All of these threads weave in and around one another, but in ways that draw attention to the stretches of logic, contrivances and coincidences. The car crash is probably the movie's biggest stretch, but also, would a shy high schooler really give a paper on 9/11 terrorists without knowing what kind of reaction it would elicit? As for the rest, poor Ashely Judd's Denise Frankel comes off the worst, constantly having to gargle mouthfuls of legal jargon without ever forming any kind of character. These characters never get a breath of air to come to life; every second of the screenplay is spent preaching and mulling over politics and social conditions. Kramer never tells us who these people actually are outside of defining them by their immigration status. Crossing Over is about as airless and preachy as movies come.

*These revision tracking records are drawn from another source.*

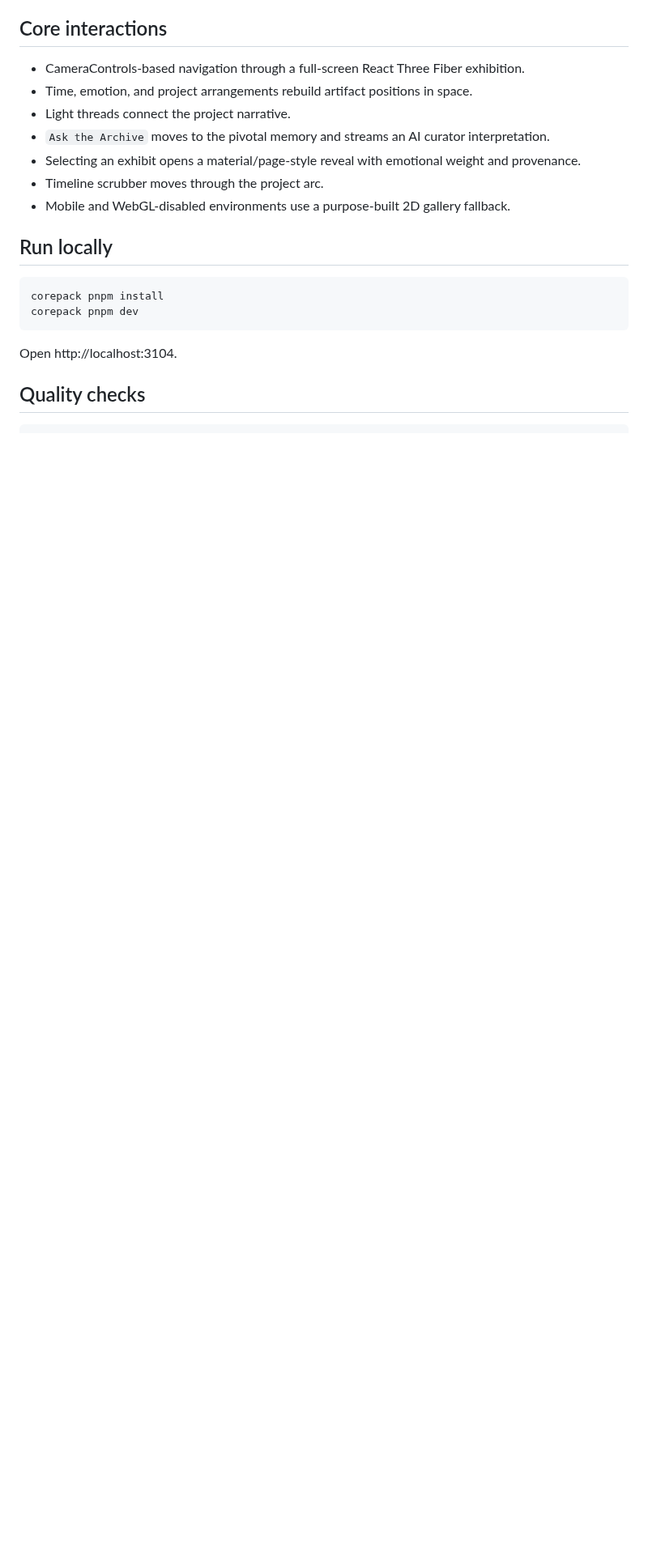
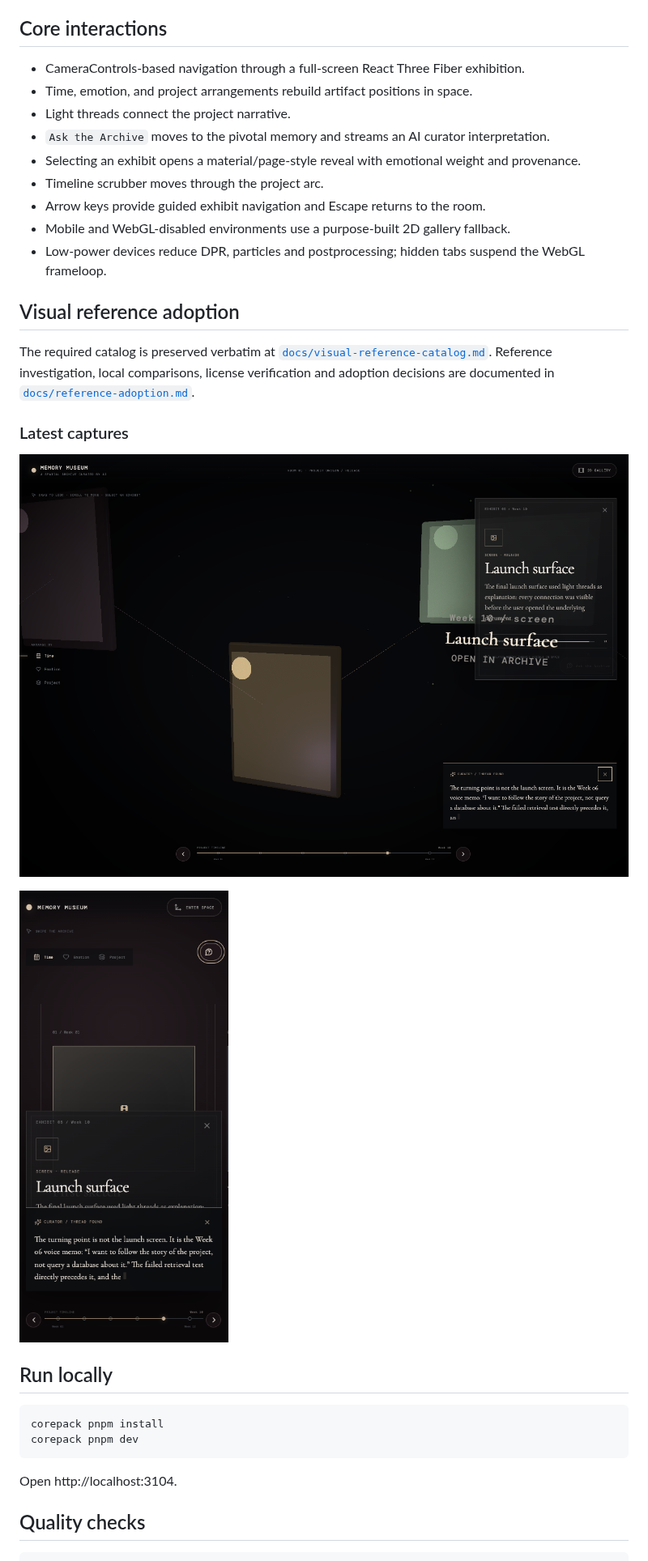
Before and after one commit to oosuhada/spatial-project-archive, a Markdown page: README.md, the part around the change. Shown at 81% size. Rendered like a GitHub page; pictures changed too: public/preview-mobile.png, public/preview.png; blank space fills up the shorter version.

Commit message:
feat: refine guided spatial archive rendering

```diff
--- a/README.md
+++ b/README.md
@@ -14,7 +14,19 @@ Memory Museum is intentionally dreamlike and cinematic: full-screen spatial navi
 - `Ask the Archive` moves to the pivotal memory and streams an AI curator interpretation.
 - Selecting an exhibit opens a material/page-style reveal with emotional weight and provenance.
 - Timeline scrubber moves through the project arc.
+- Arrow keys provide guided exhibit navigation and Escape returns to the room.
 - Mobile and WebGL-disabled environments use a purpose-built 2D gallery fallback.
+- Low-power devices reduce DPR, particles and postprocessing; hidden tabs suspend the WebGL frameloop.
+
+## Visual reference adoption
+
+The required catalog is preserved verbatim at [`docs/visual-reference-catalog.md`](docs/visual-reference-catalog.md). Reference investigation, local comparisons, license verification and adoption decisions are documented in [`docs/reference-adoption.md`](docs/reference-adoption.md).
+
+### Latest captures
+
+![AI Memory Museum desktop](./public/preview.png)
+
+![AI Memory Museum mobile](./public/preview-mobile.png)
 
 ## Run locally
 
```
Also changed, not shown: CREDITS.md (+24 -0 lines), docs/reference-adoption.md (added, +51 -0 lines), docs/visual-reference-catalog.md (added, +296 -0 lines), 2 other files.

Some reviewers have given Wayne Kramer a pass since he comes from South Africa and presumably knows something about this subject. But presenting information and making a movie -- a work of art -- are two different things. (See Tommy Lee Jones's The Three Burials of Melquiades Estrada or Richard Linklater's Fast Food Nation for two good examples.) No, to swallow this stuff I need to know something about Kramer as an artist. I need to know that he has put his heart and soul on the line. I need to know who he is, rather than what he thinks. But from frame one to the final crawl, it feels like a premeditated product of the brain, an off-putting rant. To go one further, if we look at Kramer's last feature film, things start to turn even sourer. Running Scared was one of the vilest, most inept and heartless excuses for an action movie I've ever seen.
I admit that I saw Running Scared very soon after I became a new father; I was sleep-deprived and the images of children in danger seriously alarmed me. But that aside, comparing the two movies -- Running Scared with its jerky action and cruel attitude, and Crossing Over with its slow, somber pace and humanitarian tendencies -- reveals a huge hypocrisy. It shows a calculating filmmaker who panders to whatever audience he thinks he's going to get; it shows little moral center, and worst of all it shows a complete lack of personality; he deliberately hides his personality for fear it will get in the way of his salesmanship. The only solace is that, while Running Scared somehow found an audience, Crossing Over already seems to be circling the drain.One thing saves Crossing Over from worthlessness, and that's Harrison Ford. Somehow, in the middle of all this rubbish, he snatches a few luxurious pauses, a few moments outside the ever-moving plot, to let us know just who this guy Max Brogan is. Ford is still at the mercy of a bad script, but Max comes across as a very appealing guy, slightly bedraggled, weary, and emotionally aching from years of this sad, sorry job. (I've always thought that Ford would make a wonderful Philip Marlowe, and he comes close to that here.) Every so often he just lets out a sigh that says more than any of Kramer's dialogue ever could.